§ **DATA PROVIDED**:

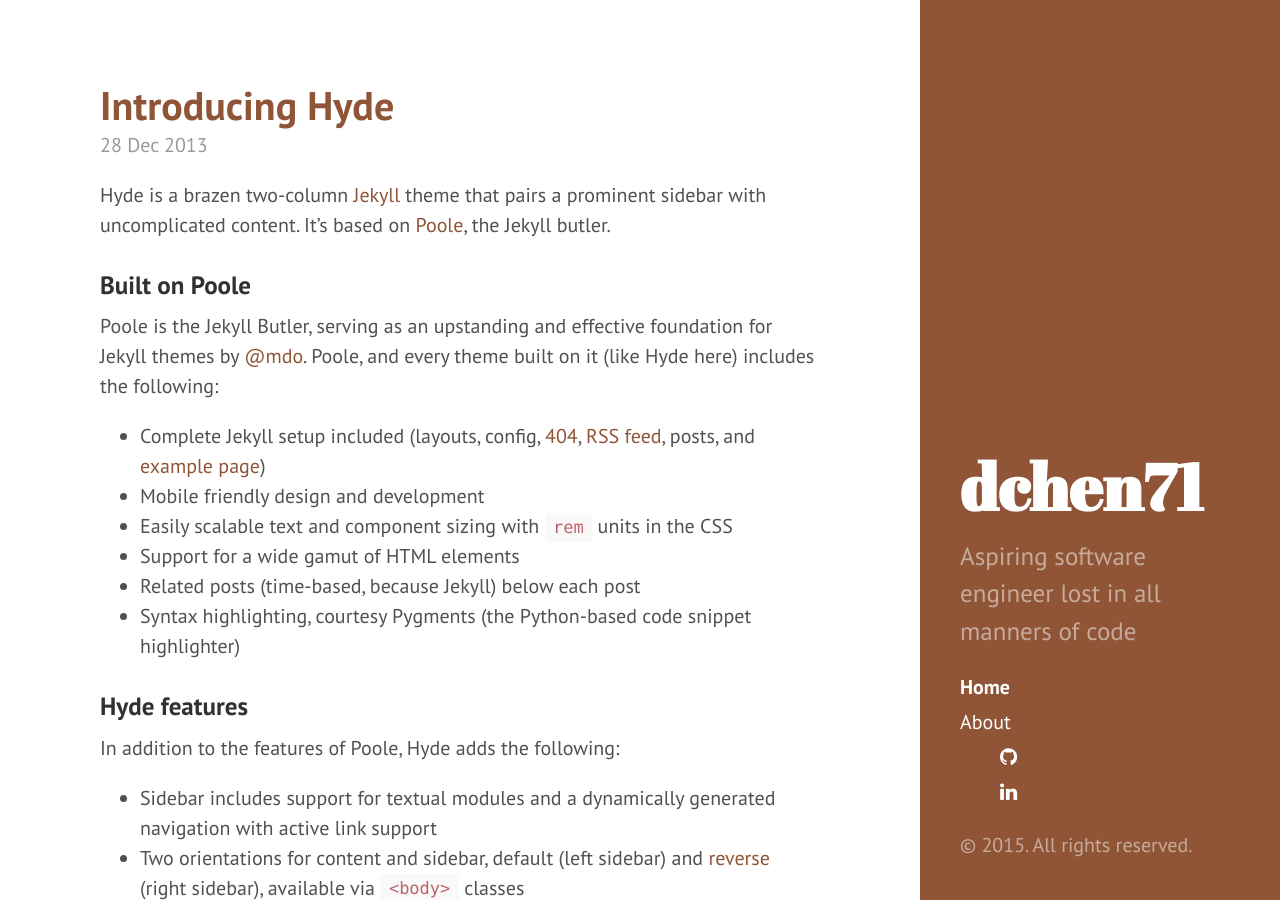
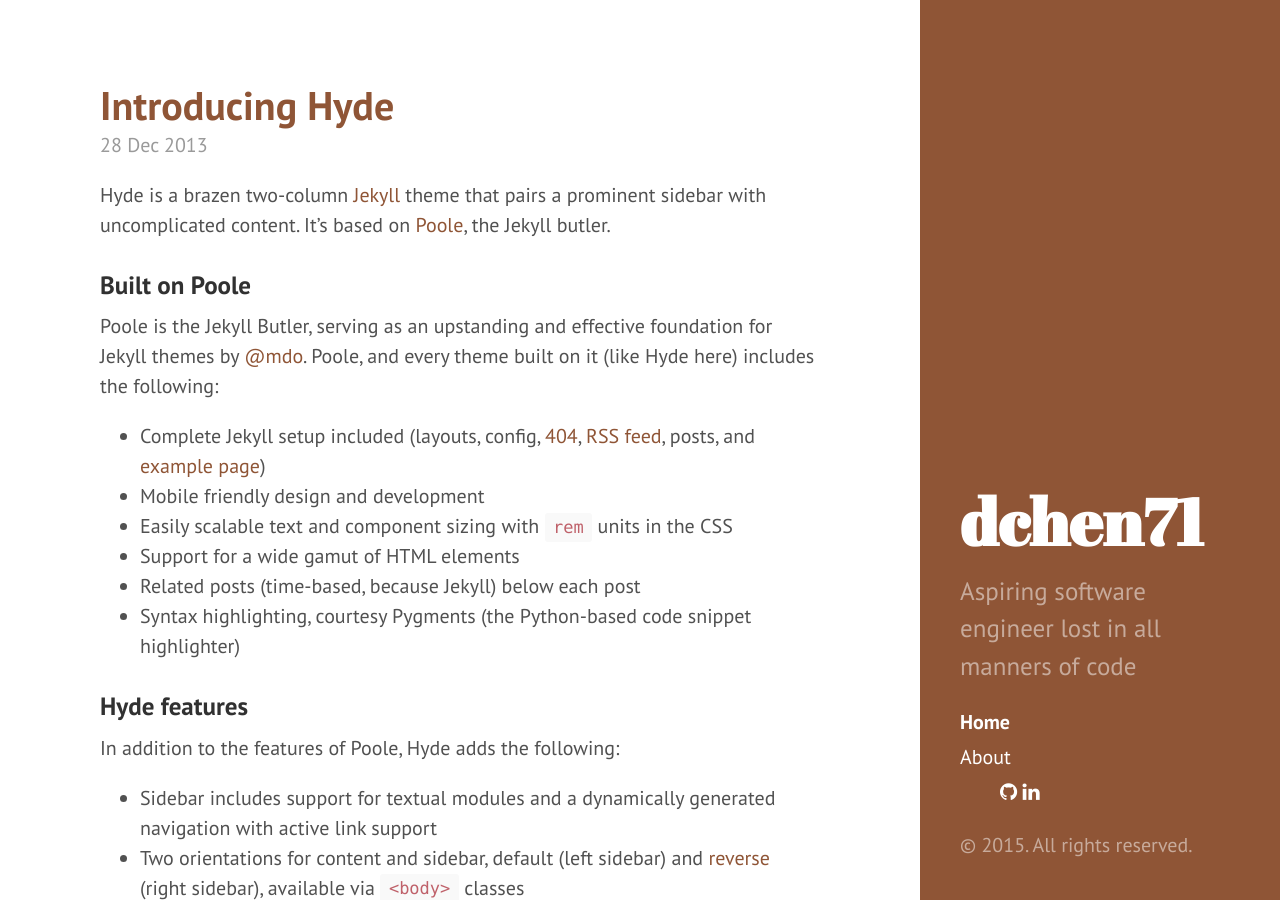
Before and after one commit to dchen71/dchen71.github.io, a Jekyll site: the page built from index.html, in a window 1280 px wide and 900 px high. Built offline with Jekyll 4.4.1, drawn with Linux system fonts in a browser that asks for light colours; Markdown is read by kramdown in place of the engine named in the settings; the list of posts is cut into pages by our own code.

Commit message:
fixed id

```diff
--- a/_includes/sidebar.html
+++ b/_includes/sidebar.html
@@ -26,7 +26,7 @@
         {% endif %}
       {% endfor %}
 
-      <div id="#contact-btn">
+      <div id="contact-btn">
       	<ul>
       		<li class="sidebar-nav-item"><a href="{{ site.github.repo }}"><i class="fa fa-github"></i></a></li>
       		<li class="sidebar-nav-item"><a href="{{ site.linkedin.link }}"><i class="fa fa-linkedin"></i></a></li>
```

§ **WHAT THE TASK ASKS**: When you copy the lines above, drop the pictures and keep everything else exact.

§ **EXERCISE OUTPUT**:
Before and after one commit to dchen71/dchen71.github.io, a Jekyll site: the page built from index.html, in a window 1280 px wide and 900 px high. Built offline with Jekyll 4.4.1, drawn with Linux system fonts in a browser that asks for light colours; Markdown is read by kramdown in place of the engine named in the settings; the list of posts is cut into pages by our own code.

Commit message:
fixed id

```diff
--- a/_includes/sidebar.html
+++ b/_includes/sidebar.html
@@ -26,7 +26,7 @@
         {% endif %}
       {% endfor %}
 
-      <div id="#contact-btn">
+      <div id="contact-btn">
       	<ul>
       		<li class="sidebar-nav-item"><a href="{{ site.github.repo }}"><i class="fa fa-github"></i></a></li>
       		<li class="sidebar-nav-item"><a href="{{ site.linkedin.link }}"><i class="fa fa-linkedin"></i></a></li>
```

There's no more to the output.